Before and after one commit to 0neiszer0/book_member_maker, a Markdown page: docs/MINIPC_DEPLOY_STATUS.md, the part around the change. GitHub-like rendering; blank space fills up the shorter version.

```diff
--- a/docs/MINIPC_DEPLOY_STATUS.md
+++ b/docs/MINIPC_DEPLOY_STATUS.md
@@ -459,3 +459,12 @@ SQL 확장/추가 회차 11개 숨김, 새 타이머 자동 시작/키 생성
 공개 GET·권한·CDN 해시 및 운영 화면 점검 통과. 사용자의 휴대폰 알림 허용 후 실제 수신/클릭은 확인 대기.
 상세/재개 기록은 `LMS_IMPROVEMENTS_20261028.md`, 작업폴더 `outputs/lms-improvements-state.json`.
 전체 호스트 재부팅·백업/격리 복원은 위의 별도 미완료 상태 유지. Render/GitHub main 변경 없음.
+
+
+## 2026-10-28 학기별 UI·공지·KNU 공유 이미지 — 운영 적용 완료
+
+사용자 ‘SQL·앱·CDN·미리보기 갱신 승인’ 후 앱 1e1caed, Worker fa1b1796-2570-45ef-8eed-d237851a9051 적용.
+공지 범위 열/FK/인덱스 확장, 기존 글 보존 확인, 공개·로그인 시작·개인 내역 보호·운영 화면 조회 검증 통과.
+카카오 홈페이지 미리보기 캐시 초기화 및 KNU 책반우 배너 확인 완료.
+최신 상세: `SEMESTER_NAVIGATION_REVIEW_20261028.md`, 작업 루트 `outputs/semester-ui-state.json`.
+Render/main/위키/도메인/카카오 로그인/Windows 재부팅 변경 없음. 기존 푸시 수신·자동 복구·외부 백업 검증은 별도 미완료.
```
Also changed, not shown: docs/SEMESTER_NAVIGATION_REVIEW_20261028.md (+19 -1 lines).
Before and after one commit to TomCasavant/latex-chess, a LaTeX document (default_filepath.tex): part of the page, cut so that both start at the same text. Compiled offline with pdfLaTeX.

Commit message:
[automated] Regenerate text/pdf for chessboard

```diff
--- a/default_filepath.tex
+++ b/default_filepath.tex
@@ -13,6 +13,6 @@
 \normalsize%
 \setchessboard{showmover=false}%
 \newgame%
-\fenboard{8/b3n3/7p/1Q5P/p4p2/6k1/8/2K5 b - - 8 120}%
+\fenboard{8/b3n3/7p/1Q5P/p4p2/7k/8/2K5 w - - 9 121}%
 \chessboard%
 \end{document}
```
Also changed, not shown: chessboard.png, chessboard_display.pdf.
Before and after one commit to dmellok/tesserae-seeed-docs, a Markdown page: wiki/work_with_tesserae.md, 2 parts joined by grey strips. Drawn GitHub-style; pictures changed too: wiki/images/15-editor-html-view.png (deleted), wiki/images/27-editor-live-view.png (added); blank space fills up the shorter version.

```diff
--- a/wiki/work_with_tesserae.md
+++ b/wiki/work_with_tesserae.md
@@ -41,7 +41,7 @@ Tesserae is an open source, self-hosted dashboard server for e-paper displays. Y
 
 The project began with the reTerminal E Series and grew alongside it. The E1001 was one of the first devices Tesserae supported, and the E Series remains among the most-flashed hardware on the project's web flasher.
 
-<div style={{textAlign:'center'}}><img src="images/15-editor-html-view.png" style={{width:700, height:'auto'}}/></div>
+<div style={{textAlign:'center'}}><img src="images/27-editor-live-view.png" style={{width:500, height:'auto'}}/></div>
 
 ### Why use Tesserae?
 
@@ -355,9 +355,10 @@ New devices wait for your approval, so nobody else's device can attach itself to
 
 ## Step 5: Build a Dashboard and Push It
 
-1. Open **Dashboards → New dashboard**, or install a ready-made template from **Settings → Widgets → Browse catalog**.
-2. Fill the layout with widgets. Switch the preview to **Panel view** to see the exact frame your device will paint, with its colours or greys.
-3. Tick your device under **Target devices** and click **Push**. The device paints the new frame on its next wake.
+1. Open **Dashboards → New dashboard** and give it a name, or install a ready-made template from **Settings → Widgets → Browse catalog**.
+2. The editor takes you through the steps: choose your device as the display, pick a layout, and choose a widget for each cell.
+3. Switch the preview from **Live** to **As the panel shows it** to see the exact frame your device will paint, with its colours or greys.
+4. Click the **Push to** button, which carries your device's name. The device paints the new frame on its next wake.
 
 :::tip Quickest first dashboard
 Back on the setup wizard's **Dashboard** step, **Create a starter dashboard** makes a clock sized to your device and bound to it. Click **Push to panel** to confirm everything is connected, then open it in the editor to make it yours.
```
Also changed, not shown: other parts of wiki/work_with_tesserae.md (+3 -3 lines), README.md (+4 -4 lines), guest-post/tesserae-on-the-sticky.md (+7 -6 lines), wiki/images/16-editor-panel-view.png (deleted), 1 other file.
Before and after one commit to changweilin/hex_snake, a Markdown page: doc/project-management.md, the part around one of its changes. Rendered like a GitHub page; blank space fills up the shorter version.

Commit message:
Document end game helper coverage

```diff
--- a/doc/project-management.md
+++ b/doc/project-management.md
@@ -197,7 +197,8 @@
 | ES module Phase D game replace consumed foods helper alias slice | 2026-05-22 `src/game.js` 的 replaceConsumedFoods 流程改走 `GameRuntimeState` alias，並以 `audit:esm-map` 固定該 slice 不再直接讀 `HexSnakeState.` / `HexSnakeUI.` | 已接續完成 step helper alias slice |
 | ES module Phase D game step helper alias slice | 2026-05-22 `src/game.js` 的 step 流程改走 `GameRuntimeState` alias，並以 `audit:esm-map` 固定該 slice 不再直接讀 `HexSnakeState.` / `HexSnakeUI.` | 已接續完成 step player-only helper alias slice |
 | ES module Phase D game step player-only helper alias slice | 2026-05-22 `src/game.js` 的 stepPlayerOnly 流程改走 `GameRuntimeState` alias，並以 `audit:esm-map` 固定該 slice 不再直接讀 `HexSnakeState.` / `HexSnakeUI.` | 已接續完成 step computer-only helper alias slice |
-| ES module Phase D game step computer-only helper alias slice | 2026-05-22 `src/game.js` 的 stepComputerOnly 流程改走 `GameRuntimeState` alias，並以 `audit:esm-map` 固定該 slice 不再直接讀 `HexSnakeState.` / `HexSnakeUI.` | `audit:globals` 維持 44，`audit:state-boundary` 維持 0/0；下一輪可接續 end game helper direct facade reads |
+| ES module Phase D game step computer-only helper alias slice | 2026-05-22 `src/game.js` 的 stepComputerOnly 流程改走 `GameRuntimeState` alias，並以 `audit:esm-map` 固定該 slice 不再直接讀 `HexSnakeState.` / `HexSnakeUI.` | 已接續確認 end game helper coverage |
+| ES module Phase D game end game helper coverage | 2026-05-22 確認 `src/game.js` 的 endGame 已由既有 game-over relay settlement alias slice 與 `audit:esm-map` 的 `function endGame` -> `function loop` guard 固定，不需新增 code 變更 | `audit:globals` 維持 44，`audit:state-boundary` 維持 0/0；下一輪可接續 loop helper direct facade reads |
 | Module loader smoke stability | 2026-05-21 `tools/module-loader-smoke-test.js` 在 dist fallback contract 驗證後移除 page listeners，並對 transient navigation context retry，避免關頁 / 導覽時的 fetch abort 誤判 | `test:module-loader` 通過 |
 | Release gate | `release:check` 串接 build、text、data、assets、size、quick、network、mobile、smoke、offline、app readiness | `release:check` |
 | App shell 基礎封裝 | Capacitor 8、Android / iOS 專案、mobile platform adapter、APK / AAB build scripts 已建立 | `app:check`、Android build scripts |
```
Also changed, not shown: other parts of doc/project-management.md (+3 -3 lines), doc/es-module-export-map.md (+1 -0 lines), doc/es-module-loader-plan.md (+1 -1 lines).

..........

**What the task requires**:
Please return the records above exactly as they are written.

**Written reply**:
Before and after one commit to 0neiszer0/book_member_maker, a Markdown page: docs/MINIPC_DEPLOY_STATUS.md, the part around the change. GitHub-like rendering; blank space fills up the shorter version.

```diff
--- a/docs/MINIPC_DEPLOY_STATUS.md
+++ b/docs/MINIPC_DEPLOY_STATUS.md
@@ -459,3 +459,12 @@ SQL 확장/추가 회차 11개 숨김, 새 타이머 자동 시작/키 생성
 공개 GET·권한·CDN 해시 및 운영 화면 점검 통과. 사용자의 휴대폰 알림 허용 후 실제 수신/클릭은 확인 대기.
 상세/재개 기록은 `LMS_IMPROVEMENTS_20261028.md`, 작업폴더 `outputs/lms-improvements-state.json`.
 전체 호스트 재부팅·백업/격리 복원은 위의 별도 미완료 상태 유지. Render/GitHub main 변경 없음.
+
+
+## 2026-10-28 학기별 UI·공지·KNU 공유 이미지 — 운영 적용 완료
+
+사용자 ‘SQL·앱·CDN·미리보기 갱신 승인’ 후 앱 1e1caed, Worker fa1b1796-2570-45ef-8eed-d237851a9051 적용.
+공지 범위 열/FK/인덱스 확장, 기존 글 보존 확인, 공개·로그인 시작·개인 내역 보호·운영 화면 조회 검증 통과.
+카카오 홈페이지 미리보기 캐시 초기화 및 KNU 책반우 배너 확인 완료.
+최신 상세: `SEMESTER_NAVIGATION_REVIEW_20261028.md`, 작업 루트 `outputs/semester-ui-state.json`.
+Render/main/위키/도메인/카카오 로그인/Windows 재부팅 변경 없음. 기존 푸시 수신·자동 복구·외부 백업 검증은 별도 미완료.
```
Also changed, not shown: docs/SEMESTER_NAVIGATION_REVIEW_20261028.md (+19 -1 lines).
Before and after one commit to TomCasavant/latex-chess, a LaTeX document (default_filepath.tex): part of the page, cut so that both start at the same text. Compiled offline with pdfLaTeX.

Commit message:
[automated] Regenerate text/pdf for chessboard

```diff
--- a/default_filepath.tex
+++ b/default_filepath.tex
@@ -13,6 +13,6 @@
 \normalsize%
 \setchessboard{showmover=false}%
 \newgame%
-\fenboard{8/b3n3/7p/1Q5P/p4p2/6k1/8/2K5 b - - 8 120}%
+\fenboard{8/b3n3/7p/1Q5P/p4p2/7k/8/2K5 w - - 9 121}%
 \chessboard%
 \end{document}
```
Also changed, not shown: chessboard.png, chessboard_display.pdf.
Before and after one commit to dmellok/tesserae-seeed-docs, a Markdown page: wiki/work_with_tesserae.md, 2 parts joined by grey strips. Drawn GitHub-style; pictures changed too: wiki/images/15-editor-html-view.png (deleted), wiki/images/27-editor-live-view.png (added); blank space fills up the shorter version.

```diff
--- a/wiki/work_with_tesserae.md
+++ b/wiki/work_with_tesserae.md
@@ -41,7 +41,7 @@ Tesserae is an open source, self-hosted dashboard server for e-paper displays. Y
 
 The project began with the reTerminal E Series and grew alongside it. The E1001 was one of the first devices Tesserae supported, and the E Series remains among the most-flashed hardware on the project's web flasher.
 
-<div style={{textAlign:'center'}}><img src="images/15-editor-html-view.png" style={{width:700, height:'auto'}}/></div>
+<div style={{textAlign:'center'}}><img src="images/27-editor-live-view.png" style={{width:500, height:'auto'}}/></div>
 
 ### Why use Tesserae?
 
@@ -355,9 +355,10 @@ New devices wait for your approval, so nobody else's device can attach itself to
 
 ## Step 5: Build a Dashboard and Push It
 
-1. Open **Dashboards → New dashboard**, or install a ready-made template from **Settings → Widgets → Browse catalog**.
-2. Fill the layout with widgets. Switch the preview to **Panel view** to see the exact frame your device will paint, with its colours or greys.
-3. Tick your device under **Target devices** and click **Push**. The device paints the new frame on its next wake.
+1. Open **Dashboards → New dashboard** and give it a name, or install a ready-made template from **Settings → Widgets → Browse catalog**.
+2. The editor takes you through the steps: choose your device as the display, pick a layout, and choose a widget for each cell.
+3. Switch the preview from **Live** to **As the panel shows it** to see the exact frame your device will paint, with its colours or greys.
+4. Click the **Push to** button, which carries your device's name. The device paints the new frame on its next wake.
 
 :::tip Quickest first dashboard
 Back on the setup wizard's **Dashboard** step, **Create a starter dashboard** makes a clock sized to your device and bound to it. Click **Push to panel** to confirm everything is connected, then open it in the editor to make it yours.
```
Also changed, not shown: other parts of wiki/work_with_tesserae.md (+3 -3 lines), README.md (+4 -4 lines), guest-post/tesserae-on-the-sticky.md (+7 -6 lines), wiki/images/16-editor-panel-view.png (deleted), 1 other file.
Before and after one commit to changweilin/hex_snake, a Markdown page: doc/project-management.md, the part around one of its changes. Rendered like a GitHub page; blank space fills up the shorter version.

Commit message:
Document end game helper coverage

```diff
--- a/doc/project-management.md
+++ b/doc/project-management.md
@@ -197,7 +197,8 @@
 | ES module Phase D game replace consumed foods helper alias slice | 2026-05-22 `src/game.js` 的 replaceConsumedFoods 流程改走 `GameRuntimeState` alias，並以 `audit:esm-map` 固定該 slice 不再直接讀 `HexSnakeState.` / `HexSnakeUI.` | 已接續完成 step helper alias slice |
 | ES module Phase D game step helper alias slice | 2026-05-22 `src/game.js` 的 step 流程改走 `GameRuntimeState` alias，並以 `audit:esm-map` 固定該 slice 不再直接讀 `HexSnakeState.` / `HexSnakeUI.` | 已接續完成 step player-only helper alias slice |
 | ES module Phase D game step player-only helper alias slice | 2026-05-22 `src/game.js` 的 stepPlayerOnly 流程改走 `GameRuntimeState` alias，並以 `audit:esm-map` 固定該 slice 不再直接讀 `HexSnakeState.` / `HexSnakeUI.` | 已接續完成 step computer-only helper alias slice |
-| ES module Phase D game step computer-only helper alias slice | 2026-05-22 `src/game.js` 的 stepComputerOnly 流程改走 `GameRuntimeState` alias，並以 `audit:esm-map` 固定該 slice 不再直接讀 `HexSnakeState.` / `HexSnakeUI.` | `audit:globals` 維持 44，`audit:state-boundary` 維持 0/0；下一輪可接續 end game helper direct facade reads |
+| ES module Phase D game step computer-only helper alias slice | 2026-05-22 `src/game.js` 的 stepComputerOnly 流程改走 `GameRuntimeState` alias，並以 `audit:esm-map` 固定該 slice 不再直接讀 `HexSnakeState.` / `HexSnakeUI.` | 已接續確認 end game helper coverage |
+| ES module Phase D game end game helper coverage | 2026-05-22 確認 `src/game.js` 的 endGame 已由既有 game-over relay settlement alias slice 與 `audit:esm-map` 的 `function endGame` -> `function loop` guard 固定，不需新增 code 變更 | `audit:globals` 維持 44，`audit:state-boundary` 維持 0/0；下一輪可接續 loop helper direct facade reads |
 | Module loader smoke stability | 2026-05-21 `tools/module-loader-smoke-test.js` 在 dist fallback contract 驗證後移除 page listeners，並對 transient navigation context retry，避免關頁 / 導覽時的 fetch abort 誤判 | `test:module-loader` 通過 |
 | Release gate | `release:check` 串接 build、text、data、assets、size、quick、network、mobile、smoke、offline、app readiness | `release:check` |
 | App shell 基礎封裝 | Capacitor 8、Android / iOS 專案、mobile platform adapter、APK / AAB build scripts 已建立 | `app:check`、Android build scripts |
```
Also changed, not shown: other parts of doc/project-management.md (+3 -3 lines), doc/es-module-export-map.md (+1 -0 lines), doc/es-module-loader-plan.md (+1 -1 lines).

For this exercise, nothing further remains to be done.